Your kids had a pool party and someone turned the fill valve on. Unfortunately, you didn't notice until the next morning when you woke up to find your yard under water and your basement flooded. Now you have to clean up the water mess. Before you get started with the clean-up, take a look at these tips that will keep you safe and make the task easier to accomplish.
Turn the Power Off to Your House
Since your basement is flooded, there's a good chance that your electrical sockets have been exposed to water. Don't step foot into the water until you've turned off the electricity to your home. Shut the power off to your home and then inspect your basement. Take a close look at the water level. Even if the water has started to recede, you'll still be able to see the water marks along your walls.
If you have any electric appliances plugged in to the wall sockets, be sure to carefully unplug those. Wipe the electrical prongs off to remove moisture. Wrap them in paper towels, secure them with tape and place them above the water. The paper towels will help absorb moisture so you can plug your appliances again later. Once you're sure that there is no threat of electrical shock – the outlets have not come in contact with water – you can turn your electricity back on.
Don't Assume the Water Is Clean
The water that flooded your basement may have come from a clean source but that doesn't mean it's still clean. Avoid the threat of water-borne illnesses by assuming the water has become contaminated. Never clean up flood waters with your bare hands or without protective gear. You'll need a few safety items before starting your clean-up efforts.

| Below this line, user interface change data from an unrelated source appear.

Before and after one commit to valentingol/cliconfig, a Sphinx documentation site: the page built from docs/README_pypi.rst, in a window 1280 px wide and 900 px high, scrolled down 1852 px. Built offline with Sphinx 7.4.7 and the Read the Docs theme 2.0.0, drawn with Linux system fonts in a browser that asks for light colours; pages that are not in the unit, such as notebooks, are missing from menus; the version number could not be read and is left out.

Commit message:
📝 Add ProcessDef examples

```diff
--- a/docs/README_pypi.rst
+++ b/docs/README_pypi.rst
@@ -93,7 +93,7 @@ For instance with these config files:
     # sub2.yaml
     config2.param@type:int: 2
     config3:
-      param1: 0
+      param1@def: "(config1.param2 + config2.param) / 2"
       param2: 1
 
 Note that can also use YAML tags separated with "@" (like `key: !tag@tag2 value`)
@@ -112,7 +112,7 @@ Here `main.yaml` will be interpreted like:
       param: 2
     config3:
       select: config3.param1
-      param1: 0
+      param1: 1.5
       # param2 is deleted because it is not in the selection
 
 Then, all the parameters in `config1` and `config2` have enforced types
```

- Rubber gloves
- Waterproof wading boots
- Long pants and shirt
Be sure to tuck your pant legs into your boots and your shirt sleeves into your gloves.
Remove the Water
Once you've donned your safety gear, you'll be ready to begin removing the water. If you have several inches of water in your basement, you should begin your water removal with submersible pumps. The pumps can be placed anywhere in the room and will pump water out of your home.
As soon as the standing water has been removed, you can begin using a shop vac to remove the remaining water. The shop vac will allow you to get the water that may have seeped into the cracks of the cement. When the water has been removed, place industrial fans in the basement to thoroughly dry the area. Moisture left in the floor or walls can lead to mold growth, so be sure you leave the fans on for several hours. It's a good idea to open the windows, as well. If the frame of your home has been soaked in the flood or you see drywall damage, be sure to contact a water damage repair contractor.